The report comes as governments in the UAE, Saudi Arabia and Qatar continue to spend millions of US dollars on digital learning solutions. The release of the new report and evaluation index will help maximise this investment.

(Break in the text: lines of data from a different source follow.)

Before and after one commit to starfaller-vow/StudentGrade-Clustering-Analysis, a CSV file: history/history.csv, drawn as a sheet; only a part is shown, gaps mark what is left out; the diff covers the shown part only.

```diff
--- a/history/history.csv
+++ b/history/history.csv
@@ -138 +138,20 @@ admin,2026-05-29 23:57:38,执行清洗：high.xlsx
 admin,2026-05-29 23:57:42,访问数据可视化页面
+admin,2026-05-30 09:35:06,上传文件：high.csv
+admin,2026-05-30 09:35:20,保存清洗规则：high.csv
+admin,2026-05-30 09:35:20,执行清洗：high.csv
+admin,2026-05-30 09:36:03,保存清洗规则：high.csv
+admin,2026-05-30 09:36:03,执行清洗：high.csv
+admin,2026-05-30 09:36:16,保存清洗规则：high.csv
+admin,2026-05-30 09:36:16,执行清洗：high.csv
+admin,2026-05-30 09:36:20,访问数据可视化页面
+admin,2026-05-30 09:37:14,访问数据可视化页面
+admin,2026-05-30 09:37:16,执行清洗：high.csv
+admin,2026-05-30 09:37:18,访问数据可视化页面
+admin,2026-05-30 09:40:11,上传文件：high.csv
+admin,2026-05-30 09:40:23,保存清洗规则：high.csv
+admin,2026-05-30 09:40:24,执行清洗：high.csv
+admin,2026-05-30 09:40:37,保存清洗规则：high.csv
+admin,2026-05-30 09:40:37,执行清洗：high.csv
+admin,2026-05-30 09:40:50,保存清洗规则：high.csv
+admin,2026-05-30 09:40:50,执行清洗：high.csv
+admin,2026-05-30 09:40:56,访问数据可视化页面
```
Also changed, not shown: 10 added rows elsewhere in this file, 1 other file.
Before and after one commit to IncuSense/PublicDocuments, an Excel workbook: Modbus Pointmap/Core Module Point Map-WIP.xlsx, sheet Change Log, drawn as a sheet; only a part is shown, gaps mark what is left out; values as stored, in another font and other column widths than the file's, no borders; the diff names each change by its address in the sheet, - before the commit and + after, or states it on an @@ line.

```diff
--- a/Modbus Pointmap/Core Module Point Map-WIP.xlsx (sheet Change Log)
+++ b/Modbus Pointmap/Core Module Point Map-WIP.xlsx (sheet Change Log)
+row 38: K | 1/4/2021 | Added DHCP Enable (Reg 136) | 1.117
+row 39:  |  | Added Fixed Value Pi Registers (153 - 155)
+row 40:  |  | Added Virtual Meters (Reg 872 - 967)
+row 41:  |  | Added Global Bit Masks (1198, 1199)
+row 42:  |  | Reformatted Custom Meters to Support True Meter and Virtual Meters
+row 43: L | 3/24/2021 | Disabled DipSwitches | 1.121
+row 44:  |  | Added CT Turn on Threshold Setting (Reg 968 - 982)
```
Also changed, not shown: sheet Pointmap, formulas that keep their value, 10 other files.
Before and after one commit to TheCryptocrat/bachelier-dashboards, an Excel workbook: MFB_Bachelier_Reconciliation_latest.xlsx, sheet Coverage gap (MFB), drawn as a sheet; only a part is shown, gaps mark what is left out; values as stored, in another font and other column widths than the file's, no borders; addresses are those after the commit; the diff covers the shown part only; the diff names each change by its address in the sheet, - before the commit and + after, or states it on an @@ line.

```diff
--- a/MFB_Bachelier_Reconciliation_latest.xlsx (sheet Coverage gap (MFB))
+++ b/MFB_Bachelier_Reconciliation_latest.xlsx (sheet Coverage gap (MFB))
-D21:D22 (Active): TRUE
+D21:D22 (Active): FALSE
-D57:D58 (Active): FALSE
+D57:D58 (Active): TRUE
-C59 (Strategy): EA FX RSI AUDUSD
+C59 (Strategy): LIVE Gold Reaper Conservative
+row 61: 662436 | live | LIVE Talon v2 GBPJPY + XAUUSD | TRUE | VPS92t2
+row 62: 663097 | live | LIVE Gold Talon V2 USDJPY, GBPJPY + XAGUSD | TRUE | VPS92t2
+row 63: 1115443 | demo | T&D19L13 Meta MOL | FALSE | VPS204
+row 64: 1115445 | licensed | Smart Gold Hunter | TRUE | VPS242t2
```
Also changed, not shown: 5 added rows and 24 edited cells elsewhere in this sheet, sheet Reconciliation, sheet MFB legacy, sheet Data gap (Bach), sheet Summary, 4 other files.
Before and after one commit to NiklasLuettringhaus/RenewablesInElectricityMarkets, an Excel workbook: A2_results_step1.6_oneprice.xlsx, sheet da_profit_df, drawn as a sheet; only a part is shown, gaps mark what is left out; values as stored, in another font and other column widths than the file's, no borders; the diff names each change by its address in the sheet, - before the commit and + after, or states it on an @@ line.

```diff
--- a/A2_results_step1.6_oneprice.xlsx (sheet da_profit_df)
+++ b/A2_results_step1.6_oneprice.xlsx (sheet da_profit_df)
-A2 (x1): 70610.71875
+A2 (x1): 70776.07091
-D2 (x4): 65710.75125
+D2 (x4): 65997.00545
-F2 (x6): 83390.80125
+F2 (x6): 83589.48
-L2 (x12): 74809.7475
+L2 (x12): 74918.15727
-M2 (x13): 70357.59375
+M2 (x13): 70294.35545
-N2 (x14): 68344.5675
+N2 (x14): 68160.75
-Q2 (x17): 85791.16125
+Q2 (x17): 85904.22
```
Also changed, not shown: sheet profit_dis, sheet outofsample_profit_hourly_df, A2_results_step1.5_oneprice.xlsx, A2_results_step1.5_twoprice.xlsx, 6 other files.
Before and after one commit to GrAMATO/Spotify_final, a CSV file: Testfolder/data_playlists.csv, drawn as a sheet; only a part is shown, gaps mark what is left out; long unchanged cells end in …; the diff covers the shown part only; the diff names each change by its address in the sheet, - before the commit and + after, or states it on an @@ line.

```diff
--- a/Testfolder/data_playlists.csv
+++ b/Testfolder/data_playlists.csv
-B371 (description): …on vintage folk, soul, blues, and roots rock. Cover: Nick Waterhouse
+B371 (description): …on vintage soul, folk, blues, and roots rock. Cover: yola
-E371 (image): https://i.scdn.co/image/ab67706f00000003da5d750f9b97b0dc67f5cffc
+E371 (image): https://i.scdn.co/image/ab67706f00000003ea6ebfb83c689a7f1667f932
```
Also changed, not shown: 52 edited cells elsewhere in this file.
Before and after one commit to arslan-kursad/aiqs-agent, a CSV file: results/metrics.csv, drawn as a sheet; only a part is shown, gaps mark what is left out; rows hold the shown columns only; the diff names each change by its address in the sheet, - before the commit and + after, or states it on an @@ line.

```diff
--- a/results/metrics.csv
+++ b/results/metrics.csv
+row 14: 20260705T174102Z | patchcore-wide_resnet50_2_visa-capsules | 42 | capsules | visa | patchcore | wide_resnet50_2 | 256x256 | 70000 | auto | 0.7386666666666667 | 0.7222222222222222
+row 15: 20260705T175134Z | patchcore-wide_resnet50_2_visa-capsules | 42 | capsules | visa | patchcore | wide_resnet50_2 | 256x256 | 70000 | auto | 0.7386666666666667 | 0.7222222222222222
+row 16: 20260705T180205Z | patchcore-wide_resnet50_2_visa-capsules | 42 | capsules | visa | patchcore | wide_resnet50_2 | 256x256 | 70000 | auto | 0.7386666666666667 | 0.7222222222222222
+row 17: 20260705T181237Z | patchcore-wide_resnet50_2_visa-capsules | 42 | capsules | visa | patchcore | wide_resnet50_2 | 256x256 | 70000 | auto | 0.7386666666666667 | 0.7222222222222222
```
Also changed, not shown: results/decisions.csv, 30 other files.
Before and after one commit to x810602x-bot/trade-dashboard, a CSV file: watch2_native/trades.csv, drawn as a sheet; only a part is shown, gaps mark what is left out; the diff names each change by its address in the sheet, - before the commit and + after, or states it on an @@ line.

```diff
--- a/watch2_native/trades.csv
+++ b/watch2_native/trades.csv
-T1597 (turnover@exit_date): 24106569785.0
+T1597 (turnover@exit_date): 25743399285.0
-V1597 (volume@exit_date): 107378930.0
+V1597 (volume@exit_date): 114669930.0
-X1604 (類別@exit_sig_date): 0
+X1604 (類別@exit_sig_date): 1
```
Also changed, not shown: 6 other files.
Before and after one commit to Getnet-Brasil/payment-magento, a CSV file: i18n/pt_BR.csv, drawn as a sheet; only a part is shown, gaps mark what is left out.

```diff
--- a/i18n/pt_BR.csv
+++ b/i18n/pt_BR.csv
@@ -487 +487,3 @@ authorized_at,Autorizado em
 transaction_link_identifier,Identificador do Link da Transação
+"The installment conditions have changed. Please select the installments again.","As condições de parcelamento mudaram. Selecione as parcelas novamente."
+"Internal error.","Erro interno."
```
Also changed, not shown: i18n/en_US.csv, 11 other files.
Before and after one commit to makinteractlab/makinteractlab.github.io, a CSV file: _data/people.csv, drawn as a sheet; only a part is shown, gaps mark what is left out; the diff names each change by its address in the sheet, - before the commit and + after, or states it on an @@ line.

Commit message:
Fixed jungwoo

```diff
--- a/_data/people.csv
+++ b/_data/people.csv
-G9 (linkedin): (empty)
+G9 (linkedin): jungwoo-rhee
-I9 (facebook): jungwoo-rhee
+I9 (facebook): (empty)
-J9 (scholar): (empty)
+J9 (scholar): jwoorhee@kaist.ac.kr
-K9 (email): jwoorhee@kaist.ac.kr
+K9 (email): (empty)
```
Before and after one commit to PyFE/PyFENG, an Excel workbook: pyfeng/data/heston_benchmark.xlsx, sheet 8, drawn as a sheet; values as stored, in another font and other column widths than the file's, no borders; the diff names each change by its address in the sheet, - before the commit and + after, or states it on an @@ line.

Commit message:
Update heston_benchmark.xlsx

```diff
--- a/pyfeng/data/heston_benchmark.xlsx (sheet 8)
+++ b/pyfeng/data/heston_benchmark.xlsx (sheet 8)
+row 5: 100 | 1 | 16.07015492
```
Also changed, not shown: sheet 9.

The Alive in the Swamp report contains an Index, which allows for systematic evaluation of new digital innovations. Under the Index, learning technologies are assessed along three criteria: the effectiveness of the learning technology’s pedagogy; its ability to activate real and lasting system change; and the accessibility and usability of the technology itself.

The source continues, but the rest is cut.